“Part of it was his drive,” Ogle said. “Kayvon did not waste a relationship, or an encounter, with another person. He genuinely listened to you. We felt like he really wanted us to be successful as his house parents.”

Asemani’s childhood tragedy “was not something that was underneath every day, but I think he has worked through it even more since high school,” said Clare Ogle. “He just takes anything in life that comes at him as a stepping stone instead of a stumbling block.”

The Ogles, who are raising two sons of their own, attended Asemani’s graduation from Penn in 2018. “He knew pretty much everyone on campus,” Clare said.

But Asemani initially found it difficult to find his place at Penn. Everyone he met seemed to be bright and high-achieving, like he was. But none seemed to have experienced anything like what he had gone through as a boy; he had seen his father hit his mother in the head with a tape recorder, before the man took her into the bathroom and attempted to suffocate her.

“Since theeighth grade, Wharton had been my dream school, but I wasn’t really aware of all of the things that were going to make me different from my classmates,” Asemani said. “It was culture shock. It was hard for me to find a group of people there in the beginning that I could identify with.”

Asemani struggled academically — a new and unsettling experience for a straight-A high school student — and at one point thought seriously of transferring elsewhere.

“But I realized I could carve out a niche.” he said. “What I experienced hasn’t been experienced by that many people, and I realized I could show a lot of people that if it’s possible to come from where I came from and get to Wharton, then, from wherever they came from, they also could get to to this place.

“After that mind-set shift, a lot of things changed. I found commonalities with people. I found communities I resonated with. I began sharing more of my music.”

But being an influencer in what Asemani calls “a snow globe” like Penn is a lot different from being one in the world. “I want to grow my influence in the real globe,” he said.

That’s where friend and design consultant / talent manager Jared T. Ross, who’s also a Milton Hershey alum, comes in.

“A key part of Kayvon’s personal brand is about empowering other people,” he said from California, where he’s studying entrepreneurship and innovation at the University of San Francisco. “I would say Kayvon is, above all, an investor of his time and energy in other people,” said Ross, who also directs ‘The Kayvon Show’ video series on Asemani’s website.

“Kayvon is truly an investor in human beings.”

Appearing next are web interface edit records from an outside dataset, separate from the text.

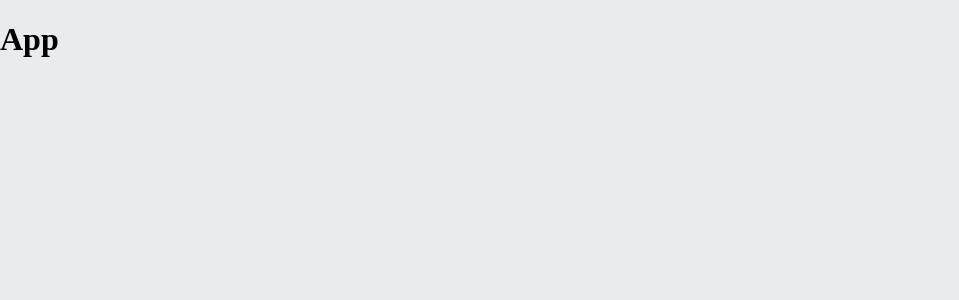
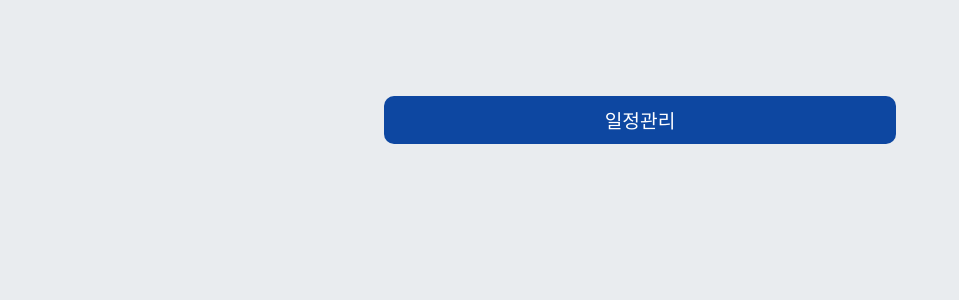
Before and after one commit to salangdung-i/react-todo-app, a React (Create React App) app: page / in a window 1280 px wide. Shown: the top 300 px of the page, without its empty margins (0-959 px from the left). Built offline with nearby package versions, Linux system fonts and the light colour scheme.

Commit message:
TodoTemplate 레이아웃 추가

```diff
--- a/src/App.js
+++ b/src/App.js
@@ -1,10 +1,15 @@
 import React from 'react';
+import TodoTemplate from './components/todoTemplate/todoTemplate';
 
 const App = () => {
 
   return (
-    <h1>App</h1>
+    <TodoTemplate >
+
+    </TodoTemplate>
   );
 };
 
+/* #002171 */
+/* #6d6d6d */
 export default App;
--- /dev/null
+++ b/src/components/todoTemplate/todoTemplate.jsx
@@ -0,0 +1,15 @@
+import React from 'react';
+import styles from '../todoTemplate/todoTemplate.module.css';
+
+const TodoTemplate = ({ children }) => {
+  return (
+    <section className={styles.section}>
+      <div className={styles.title}>일정관리</div>
+      <div className={styles.content}>
+        {children}
+      </div>
+    </section>
+  );
+}
+
+export default TodoTemplate;
--- /dev/null
+++ b/src/components/todoTemplate/todoTemplate.module.css
@@ -0,0 +1,22 @@
+.section {
+  width: 512px;
+  margin-left: auto;
+  margin-right: auto;
+  margin-top: 6rem;
+  border-radius: 10px;
+  overflow: hidden;
+}
+
+.title {
+  background: #0d47a1;
+  color: #fff;
+  height: 3rem;
+  font-size: 1.2rem;
+  display: flex;
+  align-items: center;
+  justify-content: center;
+}
+
+.content {
+  background: #fff;
+}
```
Also changed, not shown: src/components/todoInsert/todoInsert.jsx (added), src/components/todoInsert/todoInsert.module.css (added), src/components/todoList/todoList.jsx (added), src/components/todoList/todoList.module.css (added), src/components/todoListItem/todoListItem.jsx (added).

Said Grant, whose books include Originals — How Nonconformists Move the World: “Kayvon’s energy is palpable. It’s not every day somebody walks up and shakes your hand and you say to yourself, ‘This person is on fire.’

“I don’t know where he is going to land, although one version of the answer to that question is Kayvon is very much making his contribution in different chapters [such as] leadership, philanthropy … having a Renaissance career of sorts,” said Grant.

“Kayvon is galvanizing, bridge-building, hope-inspiring. He’s tremendously driven to make the world a better place.”

Asemani also is driven to make a living while making his mark — and being successful enough at both to enable him to inspire, and empower, others.

“If the story ended at, ‘This is what happened to my mom,’ then all the story is, is a tragedy,” he said. “But you can try to make something happen despite, or maybe, because of it. If you have a shot, you just have to take it.”

Asemani is growing his fan base by offering a paid subscription option, available through a phone texting link on his Instagram that offers a video chat with the artist, as well as other perks. He regards subscribers as members of his “Superfamily.”

As for his own family, both his sister and brother are now on their own and doing well.

“My mother would be proud not only of me but of my siblings,” Asemani said. “We carried forward. We didn’t throw it all away. I think our mother would be really proud of the fact that it wasn’t all a waste.

“I think she would feel like she never left, like she was never gone from the picture. She would feel the positive attitude of the great person she was continuing to manifest in spirit. She’s been here all along.”